Tackling systemic issues of racism through a language of powerful imagery, metaphor and dynamic use of the page, Ian Williams’ Word Problems is a game changer to the Canadian poetry scene. Breaking the linear convention of free form-atting, many of Williams’ poems wrap or bend around the page. In “I will never leave thee or forsake thee” the poem is two interlocking circles of text. Like a literary ouroboros, the poem loops in on itself.
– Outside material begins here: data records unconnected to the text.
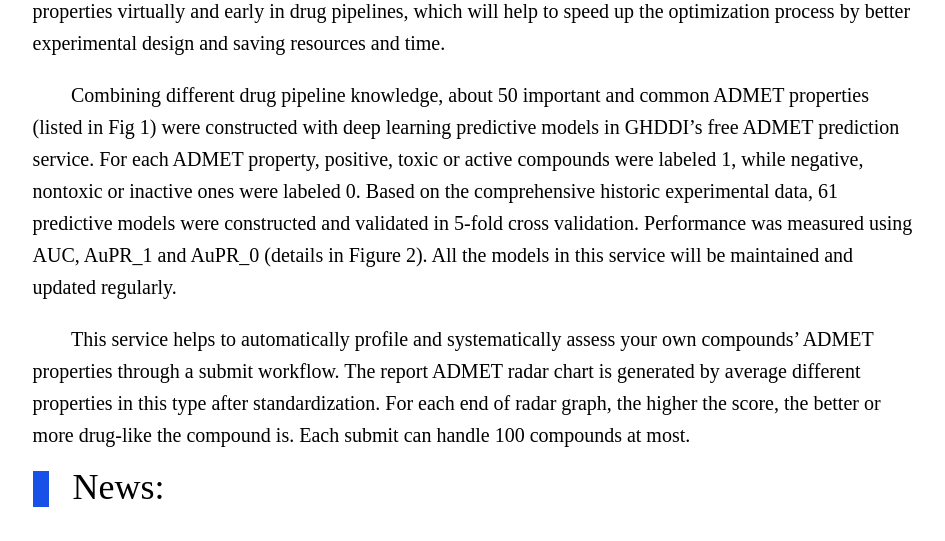
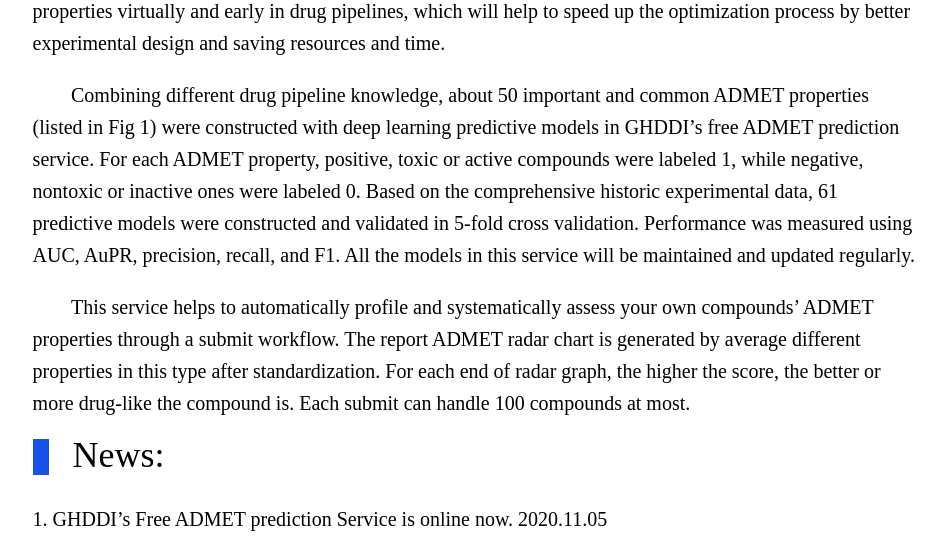
Before and after one commit to wxy0810500/deep_molecule_engine_client, a Django app: page /admet/ in a window 1280 px wide. Shown: the part 1979-2520 px from the top of the page, without its empty margins (165-1110 px from the left). Run offline with Django 3.2, Linux system fonts and the light colour scheme; parts of the project's set-up code (start-up, migrations or seed data) failed here and were passed over.

Commit message:
update comment in index.html

```diff
--- a/templates/index.html
+++ b/templates/index.html
@@ -38,7 +38,7 @@
     <img class="" src="{% static "imgs/fig1.jpg" %}" width="100%">
     <div class="caption">Fig 1. ADMET properties with abbreviation covered in this service</div>
     <p class="doc">ADMET, i.e. Absorption, Distribution, Metabolism, Excretion and Toxicity, is one of the import domains in drug research & development. Candidates have to be systematically optimized by balancing multiple key ADMET properties. Computational predicting ADMET properties makes it possible to assess ADMET properties virtually and early in drug pipelines, which will help to speed up the optimization process by better experimental design and saving resources and time.</p>
-    <p class="doc">Combining different drug pipeline knowledge, about 50 important and common ADMET properties (listed in Fig 1) were constructed with deep learning predictive models in GHDDI’s free ADMET prediction service. For each ADMET property, positive, toxic or active compounds were labeled 1, while negative, nontoxic or inactive ones were labeled 0. Based on the comprehensive historic experimental data, 61 predictive models were constructed and validated in 5-fold cross validation. Performance was measured using AUC, AuPR_1 and AuPR_0 (details in Figure 2). All the models in this service will be maintained and updated regularly.</p>
+    <p class="doc">Combining different drug pipeline knowledge, about 50 important and common ADMET properties (listed in Fig 1) were constructed with deep learning predictive models in GHDDI’s free ADMET prediction service. For each ADMET property, positive, toxic or active compounds were labeled 1, while negative, nontoxic or inactive ones were labeled 0. Based on the comprehensive historic experimental data, 61 predictive models were constructed and validated in 5-fold cross validation. Performance was measured using AUC, AuPR, precision, recall, and F1. All the models in this service will be maintained and updated regularly.</p>
     <p class="doc">This service helps to automatically profile and systematically assess your own compounds’ ADMET properties through a submit workflow. The report ADMET radar chart is generated by average different properties in this type after standardization. For each end of radar graph, the higher the score, the better or more drug-like the compound is. Each submit can handle 100 compounds at most.</p>
 {#    {% load static %}#}
 {#    <img class="" src="{% static "imgs/fig2.jpg" %}" width="100%">#}
```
More than just a pleasant visual, the cyclical nature transforms the lines into a mantra of “I am alone whether I feel I am or not.” Williams uses this tool again with greater complexity in “Where are you,” where three circles interlock with horizontal lines in the stanza, creating poems within the poem and mantras that repeat in your head as the poem flows on, taking the reader with it. Shifting from circular shapes, poems with horizontal and vertical lines, digital messaging boxes, sheet music bars, a fingerprint, and a grid of the word “white” amid a few appearances of the letter “I,” you are kept on your toes as you turn the page, not only to read but to visually navigate the collection.
The prizes and shortlists were not your decision. Let that go. It’s too late to reconsider anything.